Social activity is the third part of variety in keeping your brain healthy. This one is pretty obvious; be social!

What are some recommendations to stay brain healthy as we age?

Find a good doctor

Have a good primary care doctor who keeps track of your health over your lifespan and someone who is open to questions. Aside from monitoring weight, cholesterol and blood pressure, a good doctor can identify things that would predict if someone will develop dementia. Something like having a bad health event, such as heart attack, surgery or stroke, are all stress events on the brain, which are shown to be a predictor for developing dementia. Undergoing surgical procedures with limited or no anesthesia (when possible) is also better for the brain.

Focus on sleep

Sleeping well is key: how we live our lives is how we sleep. Invest in your sleep! Figure out a way to personally adjust your lifestyle to develop “good sleep hygiene” by doing things like going to bed and getting up same time every day, not doing other things in bed like reading or watching television, etc. Avoid taking medications to help you sleep, which are generally only meant for short-term use.

A Fitbit or something similar can help you keep track of your sleep patterns and the results may surprise you. I was amazed when I first started wearing the Fitbit of how little quality sleep I was actually getting. It was a wakeup call for me, so I changed my sleep patterns, which made a difference in energy level and interest level.

Good sleep is related to life expectancy; sleeping better attributes to living longer. I define quality sleep as when you feel rested when you wake up in the morning. Adjust your sleep depending on your own needs as you age.

Limit the effects of stress

We can’t avoid stress 100 percent, so limit the effects of stressors in your life by learning a strategy that works for you, such as meditation or yoga. Whatever you choose, choose something that you will actually do and will enjoy doing.

VN:F [1.9.17_1161]
Rating: 0.0/5 (0 votes cast)
3 Comments

{ 3 comments… read them below or add one }

Comments

Vanessa Keith May 6, 2015 at 11:17 am

I found this article to be very informative and helpful in learning about aging. I try to learn various things about aging since I am getting older, and the fact that my older relatives are no longer available in my lifetime. I liked the article 100%.

Reply

Diana May 6, 2015 at 8:25 am
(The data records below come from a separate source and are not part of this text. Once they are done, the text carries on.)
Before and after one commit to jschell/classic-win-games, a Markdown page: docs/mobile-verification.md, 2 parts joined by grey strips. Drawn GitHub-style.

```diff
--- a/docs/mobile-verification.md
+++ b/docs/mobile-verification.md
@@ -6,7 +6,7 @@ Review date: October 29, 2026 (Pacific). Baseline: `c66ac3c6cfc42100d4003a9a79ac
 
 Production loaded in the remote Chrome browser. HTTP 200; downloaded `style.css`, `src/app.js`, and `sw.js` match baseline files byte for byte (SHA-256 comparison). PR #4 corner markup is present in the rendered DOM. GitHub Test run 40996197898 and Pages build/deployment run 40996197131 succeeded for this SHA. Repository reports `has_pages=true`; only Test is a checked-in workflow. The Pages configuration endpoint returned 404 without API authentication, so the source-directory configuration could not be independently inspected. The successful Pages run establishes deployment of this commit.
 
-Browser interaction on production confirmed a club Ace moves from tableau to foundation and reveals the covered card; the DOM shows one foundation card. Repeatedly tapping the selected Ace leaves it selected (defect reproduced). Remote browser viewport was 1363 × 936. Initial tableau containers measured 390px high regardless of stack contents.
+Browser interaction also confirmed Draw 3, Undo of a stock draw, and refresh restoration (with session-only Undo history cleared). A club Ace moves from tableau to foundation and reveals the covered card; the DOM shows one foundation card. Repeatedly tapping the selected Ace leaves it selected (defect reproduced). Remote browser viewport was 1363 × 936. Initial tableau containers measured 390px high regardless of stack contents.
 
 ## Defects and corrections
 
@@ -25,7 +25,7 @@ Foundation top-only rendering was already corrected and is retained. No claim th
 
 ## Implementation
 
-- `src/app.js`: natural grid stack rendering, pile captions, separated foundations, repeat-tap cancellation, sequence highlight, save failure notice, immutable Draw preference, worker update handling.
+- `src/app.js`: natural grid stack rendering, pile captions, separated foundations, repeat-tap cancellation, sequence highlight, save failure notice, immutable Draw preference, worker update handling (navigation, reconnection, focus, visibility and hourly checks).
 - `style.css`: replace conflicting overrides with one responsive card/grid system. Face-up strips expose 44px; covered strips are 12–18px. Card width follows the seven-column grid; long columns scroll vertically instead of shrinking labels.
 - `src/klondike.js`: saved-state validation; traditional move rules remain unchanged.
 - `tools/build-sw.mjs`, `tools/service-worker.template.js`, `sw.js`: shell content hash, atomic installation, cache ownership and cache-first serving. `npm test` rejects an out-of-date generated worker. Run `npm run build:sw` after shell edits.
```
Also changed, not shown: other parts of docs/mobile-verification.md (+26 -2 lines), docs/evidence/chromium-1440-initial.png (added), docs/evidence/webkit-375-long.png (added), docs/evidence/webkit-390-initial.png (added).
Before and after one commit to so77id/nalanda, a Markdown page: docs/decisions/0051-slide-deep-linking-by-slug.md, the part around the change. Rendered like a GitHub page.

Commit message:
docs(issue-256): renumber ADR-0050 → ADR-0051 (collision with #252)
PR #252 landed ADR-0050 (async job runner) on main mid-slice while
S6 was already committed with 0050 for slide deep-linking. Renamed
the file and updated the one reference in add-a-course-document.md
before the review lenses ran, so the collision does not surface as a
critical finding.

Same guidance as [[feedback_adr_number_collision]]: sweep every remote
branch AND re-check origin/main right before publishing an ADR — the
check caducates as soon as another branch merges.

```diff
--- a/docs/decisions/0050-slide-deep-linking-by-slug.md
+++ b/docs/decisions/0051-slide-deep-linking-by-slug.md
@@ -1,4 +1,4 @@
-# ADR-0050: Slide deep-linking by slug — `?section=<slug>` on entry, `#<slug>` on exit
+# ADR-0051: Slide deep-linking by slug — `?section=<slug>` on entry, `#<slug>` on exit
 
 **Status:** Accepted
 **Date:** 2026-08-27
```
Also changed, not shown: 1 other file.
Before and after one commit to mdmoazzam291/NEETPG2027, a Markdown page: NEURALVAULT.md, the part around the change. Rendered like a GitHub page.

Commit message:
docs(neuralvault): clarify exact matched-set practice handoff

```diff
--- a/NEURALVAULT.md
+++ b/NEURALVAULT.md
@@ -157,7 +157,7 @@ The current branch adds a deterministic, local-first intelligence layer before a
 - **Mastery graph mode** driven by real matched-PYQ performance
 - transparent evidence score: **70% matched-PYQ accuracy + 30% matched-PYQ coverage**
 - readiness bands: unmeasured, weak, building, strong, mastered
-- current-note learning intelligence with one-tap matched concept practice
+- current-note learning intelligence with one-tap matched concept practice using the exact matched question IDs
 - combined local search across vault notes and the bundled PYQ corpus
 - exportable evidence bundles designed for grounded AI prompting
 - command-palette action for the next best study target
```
Thank you! Great information. My husband is a kidney transplant and on many, many meds I am sure have an effect on his memory.

Reply

Donna May 6, 2015 at 8:20 am

Thank you for this article. I found it to be very informative. I plan to share the details with my husband who is considering retiring next year.

Reply

Cancel reply

Reply to Donna:

You can use these HTML tags and attributes: <a href="" title=""> <abbr title=""> <acronym title=""> <b> <blockquote cite=""> <cite> <code> <del datetime=""> <em> <i> <q cite=""> <s> <strike> <strong>

Johns Hopkins Medicine does not necessarily endorse, nor does Johns Hopkins Medicine edit or control, the content of posted comments by third parties on this website. However, Johns Hopkins Medicine reserves the right to remove any such postings that come to the attention of Johns Hopkins Medicine which are deemed to contain objectionable or inappropriate content.

Previous post:

Next post: